Ver. 2 expresses external objects and conditions of the greatest power by day or night no longer influencing as they did; then in ver. 3 the infirmity of man's members, once strong to guard or sustain, no less than the feebler ones, so necessary for the nourishment of the body, and the perception of things great or small. Then in ver. 4 is described the failure of human powers for action or speech in public, or to revive what gave pleasure once; while ver. 5 represents the growing inability and fears and decay. The sign of old age is the hoary head and the shrinking from burden or effort, betokening the approach of the grave, with its accompaniments, when the internal powers all fail, and the body returns to its kindred dust, the spirit to Him Who breathed His immortalising breath into man alone on earth. So pungent a description of human decay, where the word of God is honoured, may well warn of the danger of deferring) the heed due to Him from such as we are. If fallen man, made in God's image, sink into infirmities more overwhelming than any creatures set under him in God's order, what folly to defer the prime wisdom of fearing God!

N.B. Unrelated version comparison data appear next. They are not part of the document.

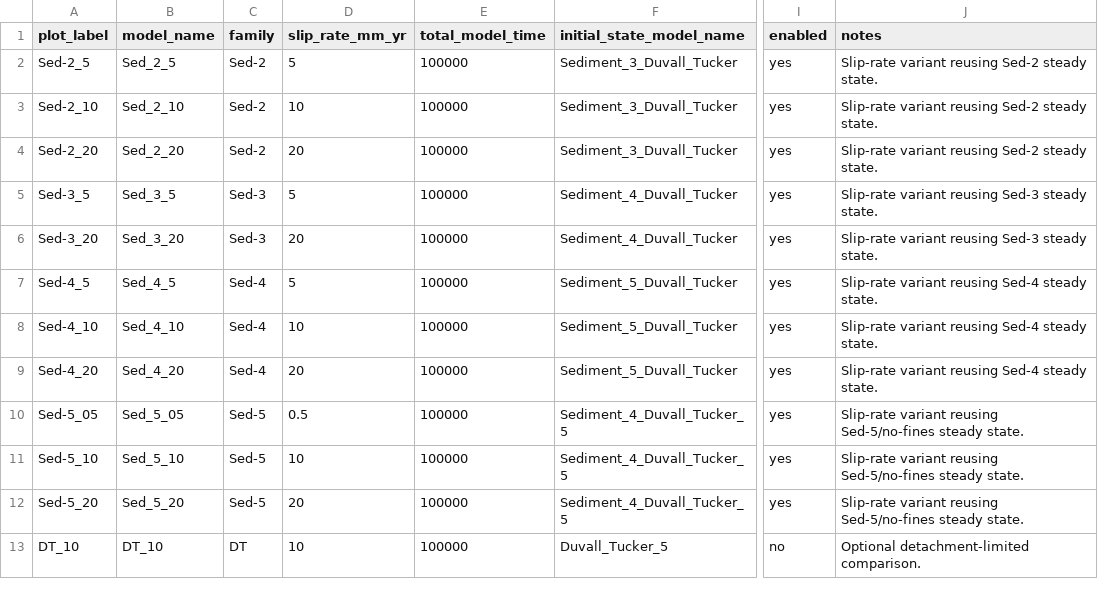
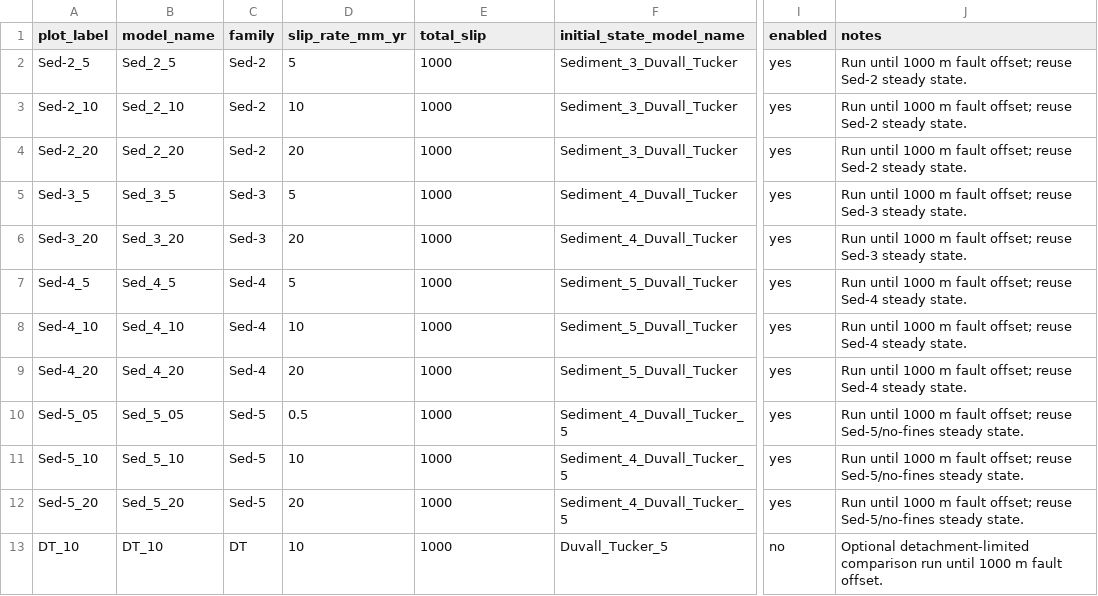
Before and after one commit to taranguiz/sediment_divide_ss_fault, a CSV file: config/prr_hub_run_matrix.csv, drawn as a sheet; only a part is shown, gaps mark what is left out; the diff names each change by its address in the sheet, - before the commit and + after, or states it on an @@ line.

Commit message:
Use total slip for PRR hub durations

```diff
--- a/config/prr_hub_run_matrix.csv
+++ b/config/prr_hub_run_matrix.csv
-E1: total_model_time
+E1: total_slip
-E2:E13 (total_slip): 100000
+E2:E13 (total_slip): 1000
-J2:J4 (notes): Slip-rate variant reusing Sed-2 steady…
+J2:J4 (notes): Run until 1000 m fault offset; reuse Sed-2 steady…
-J5:J6 (notes): Slip-rate variant reusing Sed-3 steady…
+J5:J6 (notes): Run until 1000 m fault offset; reuse Sed-3 steady…
-J7:J9 (notes): Slip-rate variant reusing Sed-4 steady…
+J7:J9 (notes): Run until 1000 m fault offset; reuse Sed-4 steady…
-J10:J12 (notes): Slip-rate variant reusing Sed-5/no-fines steady…
+J10:J12 (notes): Run until 1000 m fault offset; reuse Sed-5/no-fines steady…
-J13 (notes): Optional detachment-limited comparison.
+J13 (notes): Optional detachment-limited comparison run until 1000 m fault offset.
```
Also changed, not shown: 5 other files.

"And moreover, because the Preacher was wise, he still taught the people knowledge; yea, he pondered, and sought out, [and] set in order many proverbs. The Preacher sought to find out acceptable words, and [that which was] written uprightly, [even] words of truth. The words of the wise [are] as goads, and as nails well fastened are the words of the masters of assemblies, [which] are given from one shepherd. And further, my son, be admonished by them; of making many books [there is] no end; and much study [is] a weariness of the flesh. [This is] the end of the matter; all has been heard: fear God, and keep his commandments; for this [is] the whole [duty] of man. For God shall bring every work into judgment, with every hidden thing, whether [it be] good or whether [it be] evil" (vers. 9-14).

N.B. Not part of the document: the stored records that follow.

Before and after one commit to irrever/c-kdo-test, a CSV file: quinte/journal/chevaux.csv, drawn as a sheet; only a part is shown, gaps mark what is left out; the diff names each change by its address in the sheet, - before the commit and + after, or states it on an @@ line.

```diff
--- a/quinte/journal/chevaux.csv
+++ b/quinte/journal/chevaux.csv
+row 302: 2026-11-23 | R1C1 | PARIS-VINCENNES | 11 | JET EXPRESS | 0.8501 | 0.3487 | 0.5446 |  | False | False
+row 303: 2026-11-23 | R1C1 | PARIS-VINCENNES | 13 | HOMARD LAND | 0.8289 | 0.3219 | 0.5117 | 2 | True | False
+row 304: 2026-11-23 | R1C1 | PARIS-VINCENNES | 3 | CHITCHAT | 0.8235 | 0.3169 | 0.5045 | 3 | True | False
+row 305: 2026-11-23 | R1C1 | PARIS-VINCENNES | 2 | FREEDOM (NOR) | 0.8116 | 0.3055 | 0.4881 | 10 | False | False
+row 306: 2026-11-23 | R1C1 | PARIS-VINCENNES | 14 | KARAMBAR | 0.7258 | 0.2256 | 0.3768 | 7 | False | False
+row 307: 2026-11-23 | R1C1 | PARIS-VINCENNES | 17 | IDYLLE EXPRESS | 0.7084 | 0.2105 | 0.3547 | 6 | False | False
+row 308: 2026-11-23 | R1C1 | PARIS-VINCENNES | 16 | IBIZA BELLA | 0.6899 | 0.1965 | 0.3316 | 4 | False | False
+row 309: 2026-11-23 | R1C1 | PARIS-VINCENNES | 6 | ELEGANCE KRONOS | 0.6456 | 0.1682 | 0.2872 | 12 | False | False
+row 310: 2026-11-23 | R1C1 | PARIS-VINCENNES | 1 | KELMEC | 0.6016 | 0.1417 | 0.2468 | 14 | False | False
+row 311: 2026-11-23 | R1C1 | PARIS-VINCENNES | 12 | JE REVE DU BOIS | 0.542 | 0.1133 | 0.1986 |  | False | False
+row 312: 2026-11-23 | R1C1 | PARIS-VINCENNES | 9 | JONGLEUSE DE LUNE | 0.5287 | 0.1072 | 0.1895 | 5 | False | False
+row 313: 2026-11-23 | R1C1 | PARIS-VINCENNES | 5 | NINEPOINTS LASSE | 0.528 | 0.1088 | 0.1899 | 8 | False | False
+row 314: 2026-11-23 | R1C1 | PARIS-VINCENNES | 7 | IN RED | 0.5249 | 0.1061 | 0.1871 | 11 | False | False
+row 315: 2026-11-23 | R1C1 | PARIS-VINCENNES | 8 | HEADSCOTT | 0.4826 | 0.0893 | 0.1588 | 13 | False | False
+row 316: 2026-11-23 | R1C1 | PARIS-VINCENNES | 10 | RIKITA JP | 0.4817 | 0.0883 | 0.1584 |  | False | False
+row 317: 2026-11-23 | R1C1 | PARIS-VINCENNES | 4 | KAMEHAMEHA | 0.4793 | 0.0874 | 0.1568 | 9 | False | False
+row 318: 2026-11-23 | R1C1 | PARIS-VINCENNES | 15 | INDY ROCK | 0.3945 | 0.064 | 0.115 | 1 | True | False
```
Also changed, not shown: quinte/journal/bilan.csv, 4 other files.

It is not surprising that in a growingly self-complacent rationalistic age men should think themselves competent to question the wisdom of the Preacher, and his acceptable words. To such the words of the wise cannot be goads; their fatal self-sufficiency makes them pitfalls or stumbling-blocks. To the faithful they are words of truth, and the collections of them as nails fastened in. They are given from one shepherd, and the reader fails not to be warned by them. Of the many books of man there is no end, and their study is but weariness of the flesh.
But one thing is needful, as our Saviour said; and the royal Preacher pointed to the same conclusion. "Let us hear the end of the whole matter," and forget it not. "Fear God, and keep his commandments: for this is the whole duty of man." Christ alone, while confirming this, gives us far more as in Him, and lets us into heavenly things, and the divine nature in a way then impossible to be known and enjoyed. But to fear and obey Him is ever right. "For God shall bring every work into judgment with every secret thing, whether good or whether evil."